TWIN BILLS: A pair of moderate Democrats are attempting to draw attention to twin bills on tax exemptions on sales of manufacturing and research and development equipment. Sen. Jim Cooper, D-Elk Grove, and Sen. Cathleen Galgiani, D-Stockton, will speak about AB 600 and SB 600 at 10 a.m. on the west steps of the Capitol.

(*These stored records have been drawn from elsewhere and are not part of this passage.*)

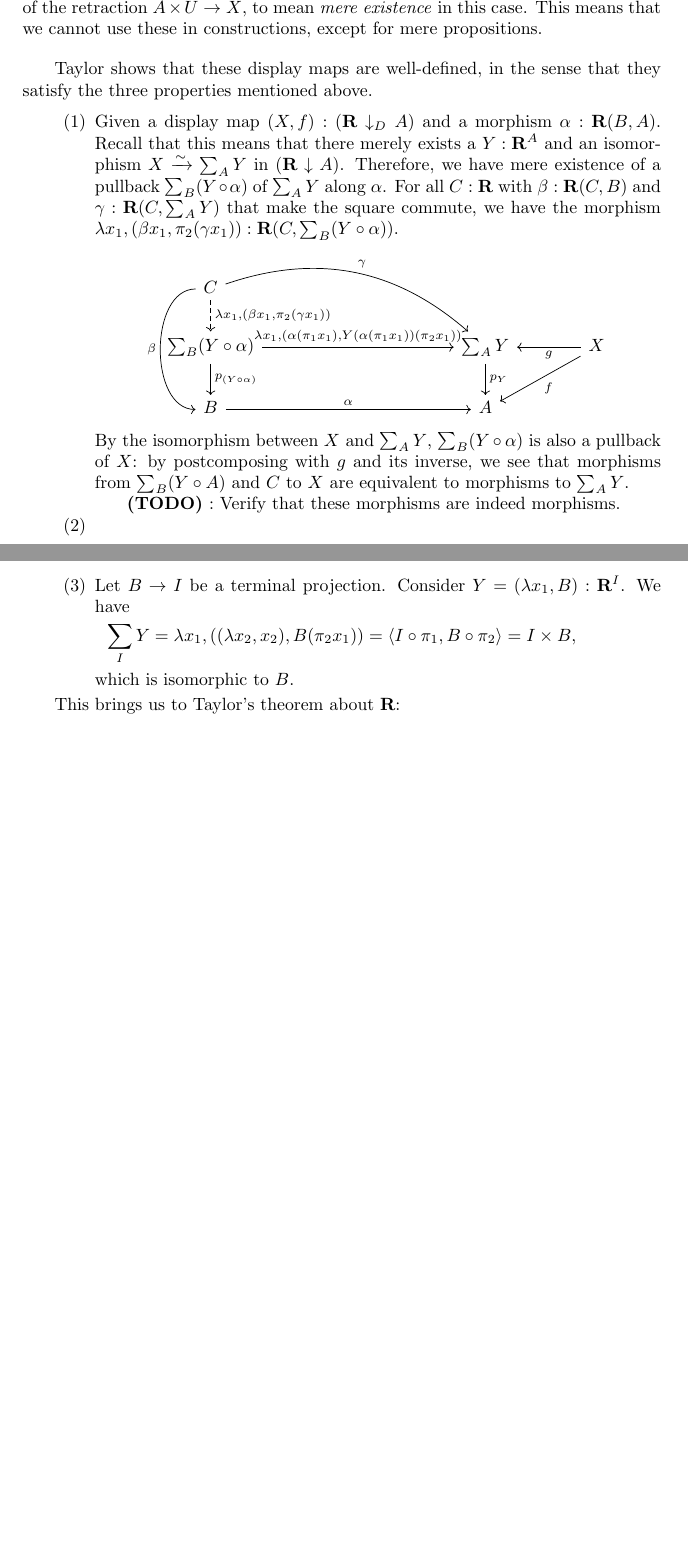
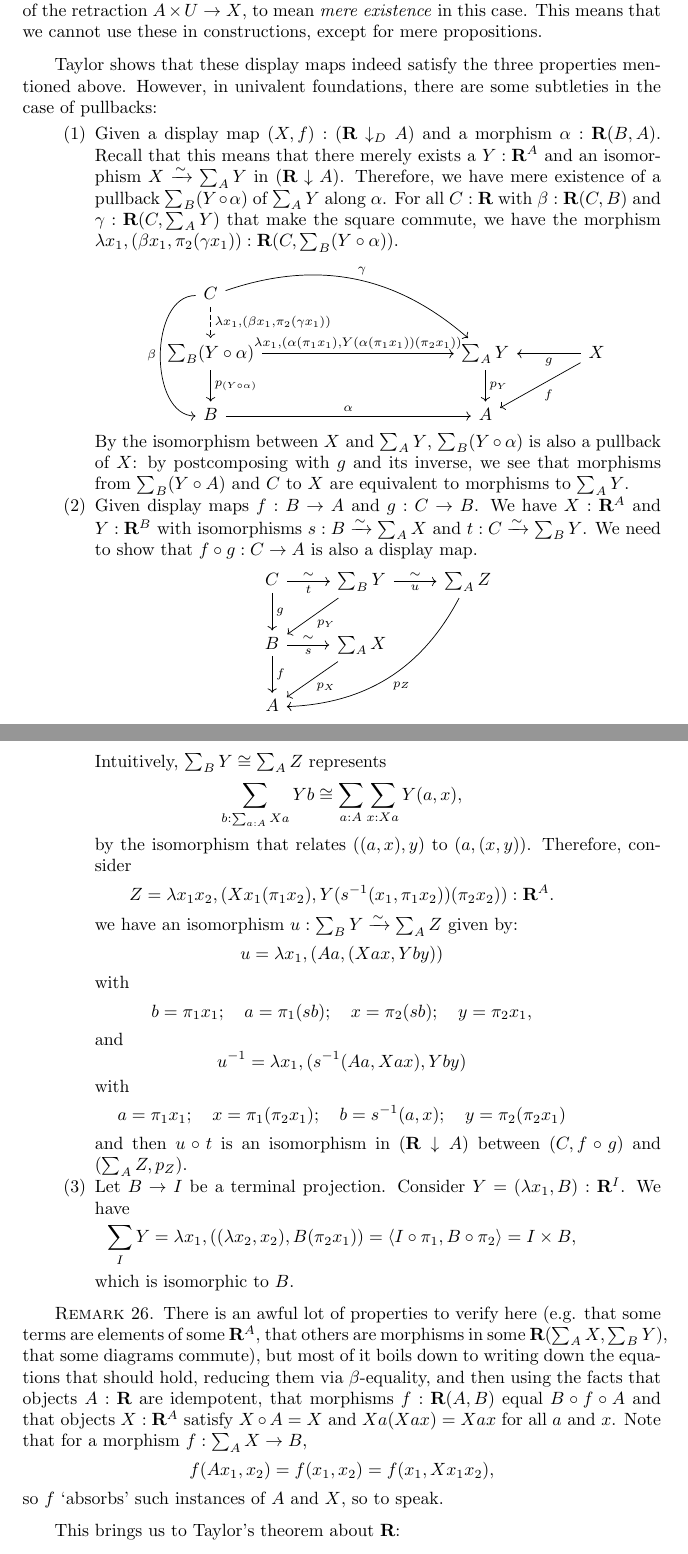
Before and after one commit to arnoudvanderleer/cs-masters-thesis, a LaTeX thesis (report/report.tex, which reads report/chapters/previous-work.tex): two parts of pages 43 and 44 of 60, joined at a grey line, cut so that both start at the same text, the shorter picture padded with empty space. Compiled offline with pdfLaTeX.

Commit message:
Verify that display maps are well-defined

```diff
--- a/report/chapters/previous-work.tex
+++ b/report/chapters/previous-work.tex
@@ -314,7 +307,7 @@ On the other hand, $ \sum_A $ is generally not surjective. However, we can choos
   In a similar way, being a retract of $ A \times U $ is not a proposition. Therefore, if we want the class of display maps to really be a subclass of the class of morphisms, we need the existence of $ Y: \R^A $ and the isomorphism $ g : X \xrightarrow \sim \sum_A Y $, or the existence of the retraction $ A \times U \to X $, to mean \textit{mere existence} in this case. This means that we cannot use these in constructions, except for mere propositions.
 \end{remark}
 
-Taylor shows that these display maps are well-defined, in the sense that they satisfy the three properties mentioned above.
+Taylor shows that these display maps indeed satisfy the three properties mentioned above. However, in univalent foundations, there are some subtleties in the case of pullbacks:
 \begin{enumerate}
   \item Given a display map $ (X, f): (\R \downarrow_D A) $ and a morphism $ \alpha: \R(B, A) $. Recall that this means that there merely exists a $ Y: \R^A $ and an isomorphism $ X \xrightarrow \sim \sum_A Y $ in $ (\R \downarrow A) $. Therefore, we have mere existence of a pullback $ \sum_B (Y \circ \alpha) $ of $ \sum_A Y $ along $ \alpha $. For all $ C: \R $ with $ \beta: \R(C, B) $ and $ \gamma: \R(C, \sum_A Y) $ that make the square commute, we have the morphism $ \lambda x_1, (\beta x_1, \pi_2 (\gamma x_1)): \R(C, \sum_B (Y \circ \alpha)) $.
     \begin{center}
@@ -325,13 +318,86 @@ Taylor shows that these display maps are well-defined, in the sense that they sa
       \end{tikzcd}
     \end{center}
     By the isomorphism between $ X $ and $ \sum_A Y $, $ \sum_B (Y \circ \alpha) $ is also a pullback of $ X $: by postcomposing with $ g $ and its inverse, we see that morphisms from $ \sum_B (Y \circ A) $ and $ C $ to $ X $ are equivalent to morphisms to $ \sum_A Y $.
+  \item Given display maps $ f: B \to A $ and $ g: C \to B $. We have $ X : \R^A $ and $ Y: \R^B $ with isomorphisms $ s: B \xrightarrow \sim \sum_A X $ and $ t: C \xrightarrow \sim \sum_B Y $. We need to show that $ f \circ g: C \to A $ is also a display map.
+    \begin{center}
+      \begin{tikzcd}
+        C \arrow[d, "g"] \arrow[r, "\sim", "t"'] & \sum_B Y \arrow[ld, "p_Y"] \arrow[r, "u"', "\sim"] & \sum_A Z \arrow[ldld, bend left, "p_Z"]\\
+        B \arrow[d, "f"] \arrow[r, "\sim", "s"'] & \sum_A X \arrow[ld, "p_X"]\\
+        A
+      \end{tikzcd}
+    \end{center}
+    Intuitively, $ \sum_B Y \cong \sum_A Z $ represents
+    \[ \sum_{b: \sum_{a: A} X a} Y b \cong \sum_{a: A} \sum_{x: X a} Y(a, x), \]
+    by the isomorphism that relates $ ((a, x), y) $ to $ (a, (x, y)) $. Therefore, consider
+    \[ Z = \lambda x_1 x_2, (X x_1 (\pi_1 x_2), Y (s^{-1} (x_1, \pi_1 x_2)) (\pi_2 x_2)): \R^A. \]
+    we have an isomorphism $ u: \sum_B Y \xrightarrow \sim \sum_A Z $ given by:
+    \[ u = \lambda x_1, (A a, (X a x, Y b y)) \]
+    with
+    \[ b = \pi_1 x_1;\quad a = \pi_1 (s b); \quad x = \pi_2 (s b); \quad y = \pi_2 x_1, \]
+    and
+    \[ u^{-1} = \lambda x_1, (s^{-1}(A a, X a x), Y b y) \]
+    with
+    \[ a = \pi_1 x_1; \quad x = \pi_1 (\pi_2 x_1); \quad b = s^{-1}(a, x); \quad y = \pi_2 (\pi_2 x_1) \]
+    and then $ u \circ t $ is an isomorphism in $ (\R \downarrow A) $ between $ (C, f \circ g) $ and $ (\sum_A Z, p_Z) $.
 
-    \TODO: Verify that these morphisms are indeed morphisms.
-  \item
+    % \TODO: Verify that
+    % \begin{itemize}
+    %   \item $ Z: \R^A $
+    %     \begin{align*}
+    %       &Z x_1 (Z x_1 x_2)\\
+    %       &= (X x_1 (X x_1 (\pi_1 x_2)), Y (s^{-1} (x_1, (X x_1 (\pi_1 x_2)))) (Y (s^{-1} (x_1, (\pi_1 x_2))) (\pi_2 x_2)))\\
+    %       &= (X x_1 (\pi_1 x_2), Y (s^{-1} (x_1, \pi_1 x_2)) (\pi_2 x_2))\\
+    %       &= Z x_1 x_2.
+    %     \end{align*}
+    %   \item $ u $ is a morphism
+    %     \begin{align*}
+    %       \sum_A Z (u (\sum_B Y x_1))
+    %       &= \sum_A Z (u (B (\pi_1 x_1), Y (\pi_1 x_1) (\pi_2 x_1)))\\
+    %       &= \sum_A Z (\pi_1 (s (\pi_1 x_1)), (\pi_2 (s (\pi_1 x_1)), Y (\pi_1 x_1) (\pi_2 x_1)))\\
+    %       &= (A (\pi_1 (s (\pi_1 x_1))), (X (\pi_1 (s (\pi_1 x_1))) ((\pi_2 (s (\pi_1 x_1)))), Y (\pi_1 x_1) (\pi_2 x_1)))\\
+    %       &= u x_1.
+    %     \end{align*}
+    %   \item $ u^{-1} $ is a morphism
+    %     \begin{align*}
+    %       \sum_B Y (u^{-1} (\sum_A Z x_1))
+    %       &= \sum_B Y (u^{-1} (A (\pi_1 x_1), (X (\pi_1 x_1) (\pi_1 (\pi_2 x_1)), Y (s^{-1} ((\pi_1 x_1), \pi_1 (\pi_2 x_1))) (\pi_2 (\pi_2 x_1)))))\\
+    %       &= \sum_B Y (s^{-1}(\pi_1 x_1, \pi_1 (\pi_2 x_1)), Y (s^{-1} (\pi_1 x_1, \pi_1 (\pi_2 x_1))) (\pi_2 (\pi_2 x_1)))\\
+    %       &= (s^{-1}(\pi_1 x_1, \pi_1 (\pi_2 x_1)), Y (s^{-1} (\pi_1 x_1, \pi_1 (\pi_2 x_1))) (\pi_2 (\pi_2 x_1)))\\
+    %       &= u^{-1} x_1
+    %     \end{align*}
+    %   \item $ u \circ u^{-1} = \id{\sum_A Z} $
+    %     \begin{align*}
+    %       u(u^{-1} x_1)
+    %       &= u(s^{-1} (\pi_1 x_1, \pi_1 (\pi_2 x_1)), Y (s^{-1} (\pi_1 x_1, \pi_1 (\pi_2 x_1))) (\pi_2 (\pi_2 x_1)))\\
+    %       &= (A (\pi_1 x_1), (X (\pi_1 x_1) (\pi_1 (\pi_2 x_1)), Y (s^{-1} (\pi_1 x_1, \pi_1 (\pi_2 x_1))) (\pi_2 (\pi_2 x_1))))\\
+    %       &= \sum_A Z x_1
+    %     \end{align*}
+    %   \item $ u^{-1} \circ u = \id{\sum_B Y} $.
+    %     \begin{align*}
+    %       u^{-1} (u x_1)
+    %       &= u^{-1}(\pi_1 (s (\pi_1 x_1)), (\pi_2 (s (\pi_1 x_1)), Y (\pi_1 x_1) (\pi_2 x_1)))\\
+    %       &= (B (\pi_1 x_1), Y (\pi_1 x_1) (\pi_2 x_1))
+    %       &= \sum_B Y x_1.
+    %     \end{align*}
+    %   \item $ p_Z \circ u = g \circ p_Y $.
+    %     \begin{align*}
+    %       p_Z (u x_1)
+    %       &= p_Z (\pi_1 (s (\pi_1 x_1)), (\pi_2 (s (\pi_1 x_1)), Y (\pi_1 x_1) (\pi_2 x_1)))\\
+    %       &= A (\pi_1 (s (\pi_1 x_1)))\\
+    %       &= A (\pi_1 (s (B (\pi_1 x_1))))\\
+    %       &= p_X (s (p_Y x_1))\\
+    %       g (p_Y x_1).
+    %     \end{align*}
+    % \end{itemize}
   \item Let $ B \to I $ be a terminal projection. Consider $ Y = (\lambda x_1, B) : \R^I $. We have
     \[ \sum_I Y = \lambda x_1, ((\lambda x_2, x_2), B (\pi_2 x_1)) = \langle I \circ \pi_1, B \circ \pi_2 \rangle = I \times B, \]
     which is isomorphic to $ B $.
 \end{enumerate}
+\begin{remark}
+  There is an awful lot of properties to verify here (e.g. that some terms are elements of some $ \R^A $, that others are morphisms in some $ \R(\sum_A X, \sum_B Y) $, that some diagrams commute), but most of it boils down to writing down the equations that should hold, reducing them via $ \beta $-equality, and then using the facts that objects $ A: \R $ are idempotent, that morphisms $ f: \R(A, B) $ equal $ B \circ f \circ A $ and that objects $ X: \R^A $ satisfy $ X \circ A = X $ and $ X a (X a x) = X a x $ for all $ a $ and $ x $. Note that for a morphism $ f: \sum_A X \to B $,
+  \[ f(A x_1, x_2) = f(x_1, x_2) = f(x_1, X x_1 x_2), \]
+  so $ f $ `absorbs' such instances of $ A $ and $ X $, so to speak.
+\end{remark}
 
 This brings us to Taylor's theorem about $ \R $:
 \begin{theorem}
```
Also changed, not shown: report/report.pdf, report/chapters/previous-work.tex (15 more changed lines).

AB 600 is scheduled for a hearing in the Assembly Revenue and Tax Committee at 2:30 p.m. in room 126.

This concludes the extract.